### MATERIAL SUPPLIED

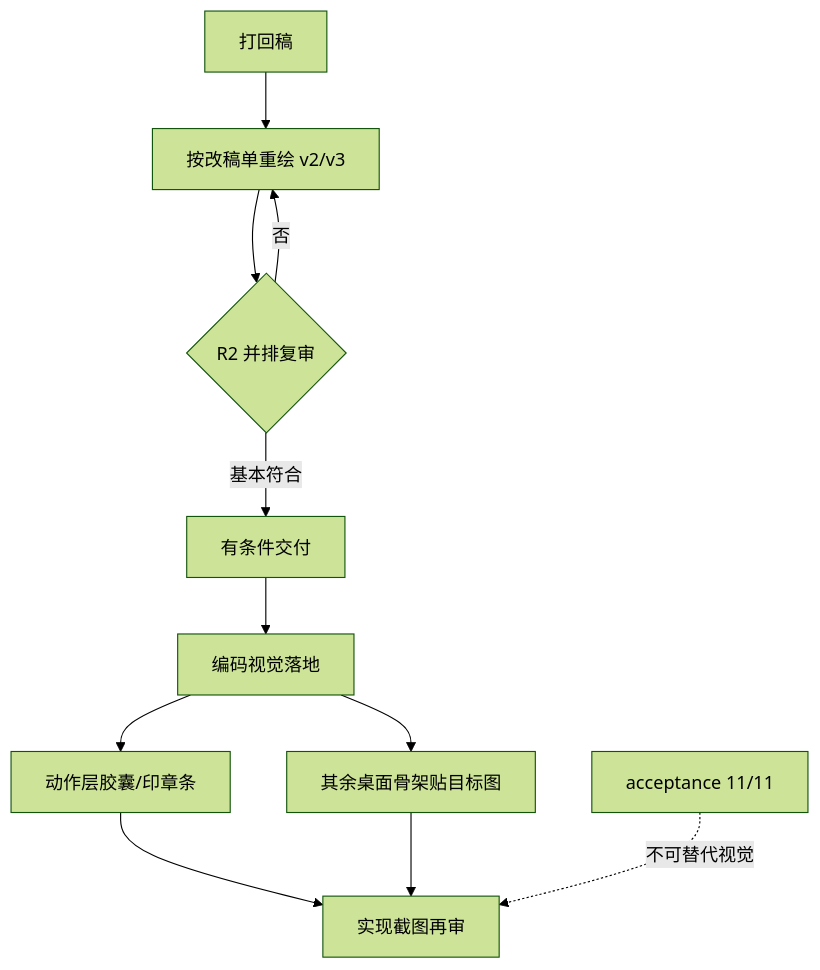
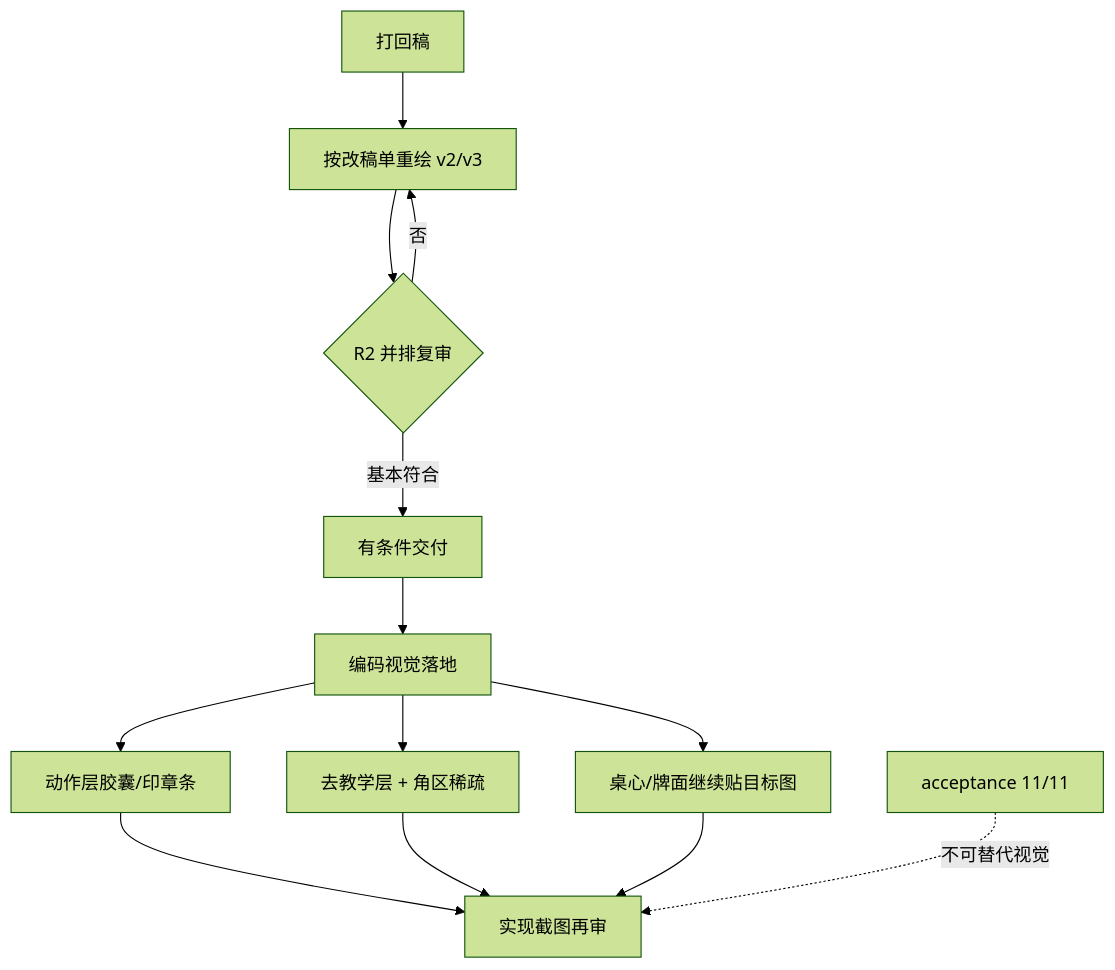
One commit to business4wangyi/majiang1 changed the diagram in docs/handoff-majiang-ui-fidelity-progress-20260917.md. Above: the diagram before and after it, drawn with Mermaid (forest theme). The commit also changed other lines of this file and 3 other files, not shown here.

````diff
--- a/docs/handoff-majiang-ui-fidelity-progress-20260917.md
+++ b/docs/handoff-majiang-ui-fidelity-progress-20260917.md
@@ -9,13 +9,15 @@
 ```mermaid
 flowchart TD
   A[打回稿] --> B[按改稿单重绘 v2/v3]
   B --> C{R2 并排复审}
   C -->|基本符合| D[有条件交付]
   D --> E[编码视觉落地]
   E --> E1[动作层胶囊/印章条]
+  E --> E2[去教学层 + 角区稀疏]
+  E --> E3[桌心/牌面继续贴目标图]
   E1 --> F[实现截图再审]
-  E --> E2[其余桌面骨架贴目标图]
   E2 --> F
+  E3 --> F
   C -->|否| B
   G[acceptance 11/11] -.->|不可替代视觉| F
 ```
````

######

> [PROMPT]: Which lines in the records above contain the word "majiang"? Return each of them.

> [RESULT]:
One commit to business4wangyi/majiang1 changed the diagram in docs/handoff-majiang-ui-fidelity-progress-20260917.md. Above: the diagram before and after it, drawn with Mermaid (forest theme). The commit also changed other lines of this file and 3 other files, not shown here.
--- a/docs/handoff-majiang-ui-fidelity-progress-20260917.md
+++ b/docs/handoff-majiang-ui-fidelity-progress-20260917.md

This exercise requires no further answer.